A brief(ish) history of the UNFCCC and a peek into the future
by nathan thanki
People ask us “what’s going to come out of Doha” as if these negotiations were disconnected from prior negotiations on climate change. A clue is in the name: it is the 18th Conference of the Parties (COP18). In order to know what to expect in Doha, we must therefore see it in context; this requires both a historical understanding and an understanding of the current political landscape. Developments at COP17 last year in Durban marked a new chapter in the unfolding saga of the climate regime, and we are still trying to decipher what the long term legal and political implications could be. This blog entry will look briefly at the main ‘big picture’ developments, attempt to unpack the outcome of Durban, and offer some outlook for Doha and beyond.
If you’re really rushed for time, my basic conclusion is that while advocates of climate justice might see some wins and many losses on a more technical level in Doha, in terms of the bigger picture we are dangerously close to seeing a double travesty of justice—with not enough being done to avert a climate catastrophe AND the responsibility for that inaction being handed off to the developing world, in spite of historical responsibilities and their need for poverty alleviation. But hopefully you will read on…
Crossposted from The GC Advocate (http://opencuny.org/gcadvocate/).
By guest contributor Jesse A. Myerson, writer, activist and author of the forthcoming 'Onward: An Occupier's Guide to Understanding the Current Crisis
When I began to write this essay, there were cars floating on Wall Street. It sounds like some sort of trader lingo, perhaps describing General Motors stock, but individual automobiles were in fact riding Hurricane Sandy’s surge merrily, merrily, merrily, merrily down the capital of capital.
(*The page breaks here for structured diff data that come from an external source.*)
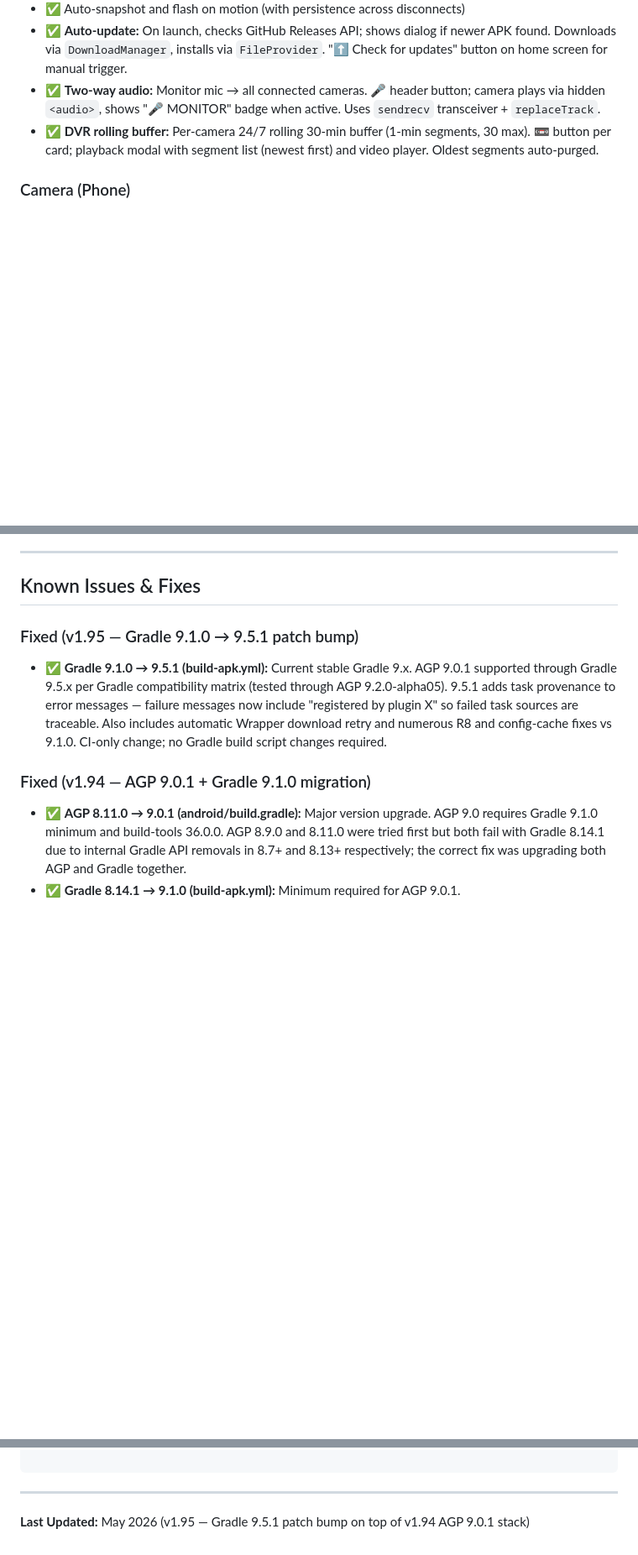
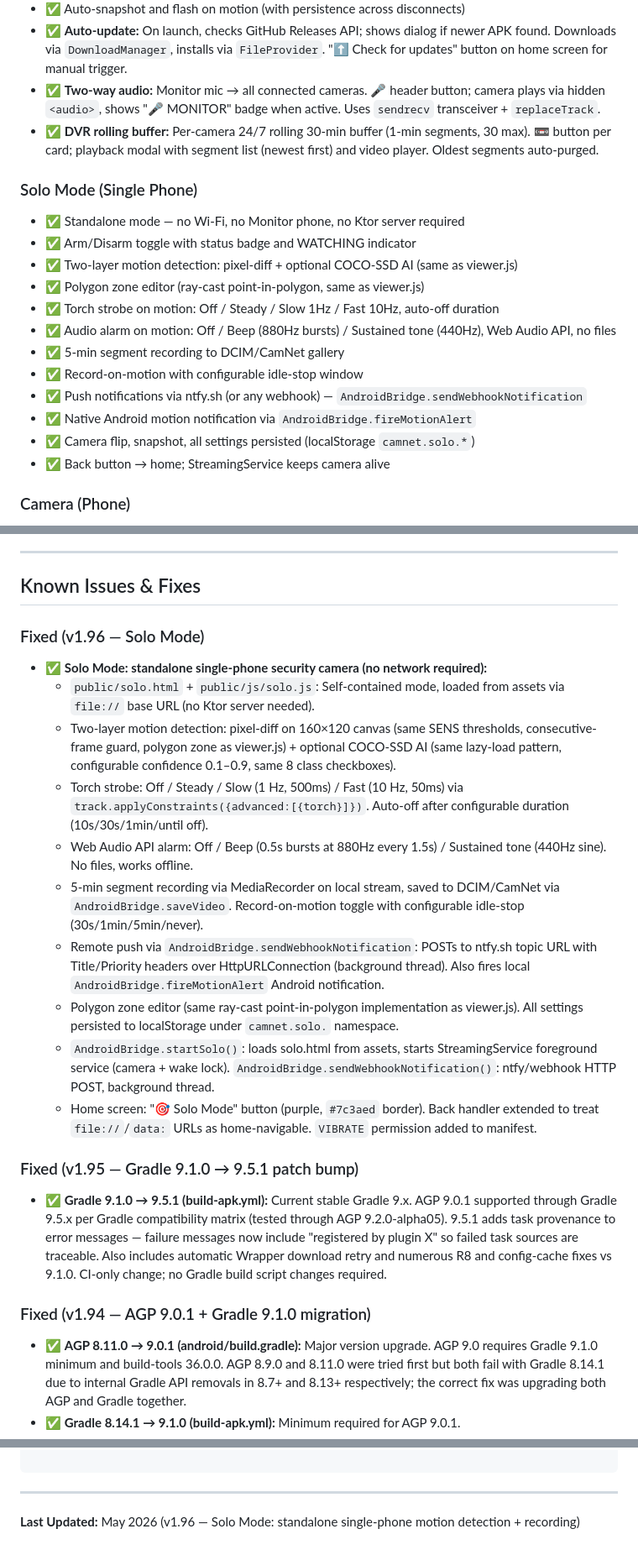
Before and after one commit to mrryandford-ui/bikesignals, a Markdown page: CLAUDE.md, 3 parts joined by grey strips. Shown at 84% size. Rendered like a GitHub page; blank space fills up the shorter version.

Commit message:
docs: CLAUDE.md — v1.96 Solo Mode feature record
Co-Authored-By: Claude Sonnet 4.6 <noreply@anthropic.com>

```diff
--- a/CLAUDE.md
+++ b/CLAUDE.md
@@ -60,6 +62,20 @@ CamNet is a peer-to-peer multi-phone LAN security camera app. One phone acts as
 - ✅ **Two-way audio:** Monitor mic → all connected cameras. 🎤 header button; camera plays via hidden `<audio>`, shows "🎤 MONITOR" badge when active. Uses `sendrecv` transceiver + `replaceTrack`.
 - ✅ **DVR rolling buffer:** Per-camera 24/7 rolling 30-min buffer (1-min segments, 30 max). 📼 button per card; playback modal with segment list (newest first) and video player. Oldest segments auto-purged.
 
+### Solo Mode (Single Phone)
+- ✅ Standalone mode — no Wi-Fi, no Monitor phone, no Ktor server required
+- ✅ Arm/Disarm toggle with status badge and WATCHING indicator
+- ✅ Two-layer motion detection: pixel-diff + optional COCO-SSD AI (same as viewer.js)
+- ✅ Polygon zone editor (ray-cast point-in-polygon, same as viewer.js)
+- ✅ Torch strobe on motion: Off / Steady / Slow 1Hz / Fast 10Hz, auto-off duration
+- ✅ Audio alarm on motion: Off / Beep (880Hz bursts) / Sustained tone (440Hz), Web Audio API, no files
+- ✅ 5-min segment recording to DCIM/CamNet gallery
+- ✅ Record-on-motion with configurable idle-stop window
+- ✅ Push notifications via ntfy.sh (or any webhook) — `AndroidBridge.sendWebhookNotification`
+- ✅ Native Android motion notification via `AndroidBridge.fireMotionAlert`
+- ✅ Camera flip, snapshot, all settings persisted (localStorage `camnet.solo.*`)
+- ✅ Back button → home; StreamingService keeps camera alive
+
 ### Camera (Phone)
 - ✅ Join session with 6-char code or auto-join via QR `?room=XXXX` param
 - ✅ 30-second connection timeout: if no `joined` msg after 30s, returns to setup
@@ -85,6 +101,18 @@ CamNet is a peer-to-peer multi-phone LAN security camera app. One phone acts as
 ---
 
 ## Known Issues & Fixes
+
+### Fixed (v1.96 — Solo Mode)
+- ✅ **Solo Mode: standalone single-phone security camera (no network required):**
+  - `public/solo.html` + `public/js/solo.js`: Self-contained mode, loaded from assets via `file://` base URL (no Ktor server needed).
+  - Two-layer motion detection: pixel-diff on 160×120 canvas (same SENS thresholds, consecutive-frame guard, polygon zone as viewer.js) + optional COCO-SSD AI (same lazy-load pattern, configurable confidence 0.1–0.9, same 8 class checkboxes).
+  - Torch strobe: Off / Steady / Slow (1 Hz, 500ms) / Fast (10 Hz, 50ms) via `track.applyConstraints({advanced:[{torch}]})`. Auto-off after configurable duration (10s/30s/1min/until off).
+  - Web Audio API alarm: Off / Beep (0.5s bursts at 880Hz every 1.5s) / Sustained tone (440Hz sine). No files, works offline.
+  - 5-min segment recording via MediaRecorder on local stream, saved to DCIM/CamNet via `AndroidBridge.saveVideo`. Record-on-motion toggle with configurable idle-stop (30s/1min/5min/never).
+  - Remote push via `AndroidBridge.sendWebhookNotification`: POSTs to ntfy.sh topic URL with Title/Priority headers over HttpURLConnection (background thread). Also fires local `AndroidBridge.fireMotionAlert` Android notification.
+  - Polygon zone editor (same ray-cast point-in-polygon implementation as viewer.js). All settings persisted to localStorage under `camnet.solo.` namespace.
+  - `AndroidBridge.startSolo()`: loads solo.html from assets, starts StreamingService foreground service (camera + wake lock). `AndroidBridge.sendWebhookNotification()`: ntfy/webhook HTTP POST, background thread.
+  - Home screen: "🎯 Solo Mode" button (purple, `#7c3aed` border). Back handler extended to treat `file://`/`data:` URLs as home-navigable. `VIBRATE` permission added to manifest.
 
 ### Fixed (v1.95 — Gradle 9.1.0 → 9.5.1 patch bump)
 - ✅ **Gradle 9.1.0 → 9.5.1 (build-apk.yml):** Current stable Gradle 9.x. AGP 9.0.1 supported through Gradle 9.5.x per Gradle compatibility matrix (tested through AGP 9.2.0-alpha05). 9.5.1 adds task provenance to error messages — failure messages now include "registered by plugin X" so failed task sources are traceable. Also includes automatic Wrapper download retry and numerous R8 and config-cache fixes vs 9.1.0. CI-only change; no Gradle build script changes required.
@@ -633,4 +661,4 @@ camnet/
 
 ---
 
-**Last Updated:** May 2026 (v1.95 — Gradle 9.5.1 patch bump on top of v1.94 AGP 9.0.1 stack)
+**Last Updated:** May 2026 (v1.96 — Solo Mode: standalone single-phone motion detection + recording)
```
Also changed, not shown: other parts of CLAUDE.md (+2 -0 lines).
Enormous gusts of wind outside my window carried distant sirens, and messages online carried news of power outages, flooding, inaccessible evacuation routes, infrastructural damage, and, eventually, heartbreaking deaths.
As usual, it is difficult to express appropriate distress when something like this happens. Compounding the distress, there is an “as usual” factor in the first place. The Onion, also as usual, provided gave eloquent voice to my sense. “Nation Suddenly Realizes,” the headline read, “This Just Going To Be A Thing That Happens From Now On.”
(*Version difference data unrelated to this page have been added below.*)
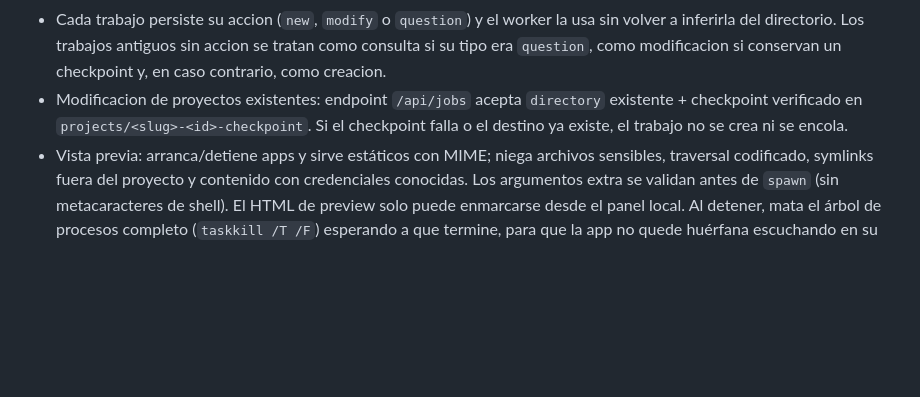
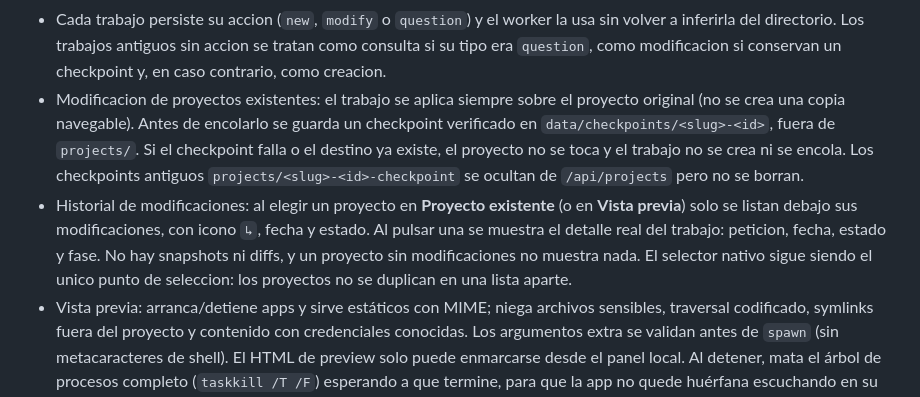
Before and after one commit to jtarifap/FactoryOS, a Markdown page: README.md, the part around the change. Rendered like a GitHub page; blank space fills up the shorter version.

```diff
--- a/README.md
+++ b/README.md
@@ -90,7 +90,8 @@ Repositorio: <https://github.com/jtarifap/FactoryOS>
 - Se persiste `data/settings.json`, `data/jobs.json`, `data/model-tests.json` (historico de pruebas) y las bases de tokens en `data/opencode/`. Los JSON se escriben de forma atomica (temporal unico, `fsync` y reemplazo) para no perder el ultimo estado valido si falla el disco o el reemplazo. Al reiniciar, jobs en ejecucion -> `failed` + lastError.
 - Proyectos generados en `projects/<slug>-<id>/` con README, código, tests, dist, QA_REPORT, ENTREGA y DELIVERY_REPORT.
 - Cada trabajo persiste su accion (`new`, `modify` o `question`) y el worker la usa sin volver a inferirla del directorio. Los trabajos antiguos sin accion se tratan como consulta si su tipo era `question`, como modificacion si conservan un checkpoint y, en caso contrario, como creacion.
-- Modificacion de proyectos existentes: endpoint `/api/jobs` acepta `directory` existente + checkpoint verificado en `projects/<slug>-<id>-checkpoint`. Si el checkpoint falla o el destino ya existe, el trabajo no se crea ni se encola.
+- Modificacion de proyectos existentes: el trabajo se aplica siempre sobre el proyecto original (no se crea una copia navegable). Antes de encolarlo se guarda un checkpoint verificado en `data/checkpoints/<slug>-<id>`, fuera de `projects/`. Si el checkpoint falla o el destino ya existe, el proyecto no se toca y el trabajo no se crea ni se encola. Los checkpoints antiguos `projects/<slug>-<id>-checkpoint` se ocultan de `/api/projects` pero no se borran.
+- Historial de modificaciones: al elegir un proyecto en **Proyecto existente** (o en **Vista previa**) solo se listan debajo sus modificaciones, con icono `↳`, fecha y estado. Al pulsar una se muestra el detalle real del trabajo: peticion, fecha, estado y fase. No hay snapshots ni diffs, y un proyecto sin modificaciones no muestra nada. El selector nativo sigue siendo el unico punto de seleccion: los proyectos no se duplican en una lista aparte.
 - Vista previa: arranca/detiene apps y sirve estáticos con MIME; niega archivos sensibles, traversal codificado, symlinks fuera del proyecto y contenido con credenciales conocidas. Los argumentos extra se validan antes de `spawn` (sin metacaracteres de shell). El HTML de preview solo puede enmarcarse desde el panel local. Al detener, mata el árbol de procesos completo (`taskkill /T /F`) esperando a que termine, para que la app no quede huérfana escuchando en su puerto.
 - ZIP: excluye `.git`, `node_modules`, `.cache` y logs. Antes de crear el archivo inspecciona nombres y fingerprints de alta confianza; si encuentra credenciales/llaves o no puede completar el escaneo, bloquea la descarga sin devolver valores secretos. Empaqueta un snapshot de los bytes inspeccionados. Límites: 20 000 entradas, 1 MiB por archivo y 50 MiB inspeccionados. La descarga usa el nombre del proyecto, nunca una ruta absoluta.
 - El escaneo conservador puede bloquear proyectos con archivos legítimos grandes; no garantiza detectar todo formato de secreto. No empaquetes proyectos con credenciales.
```
Also changed, not shown: QA_REPORT.md (+11 -1 lines).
Weird weather is now way weirder than ever before, and the weirdness amplification is on track for exponential increase, as our carbon output continues to exacerbate the climate crisis. Hurricane Sandy has come after a summer so hot and dry that the Department of Agriculture had to designate more than half of all American counties “disaster zones.” Three-quarters of the United States’ cattle acreage were in drought, and half of its corn crop was rated very poor to poor. Wildfires in Colorado that consumed hundreds of homes were due in large part to the previous winter, which had brought “scant snow” to the Rockies. A friend of mine is haunted by an image she encountered in Oklahoma: fish baked into the hot, cracked earth where a lake used to be.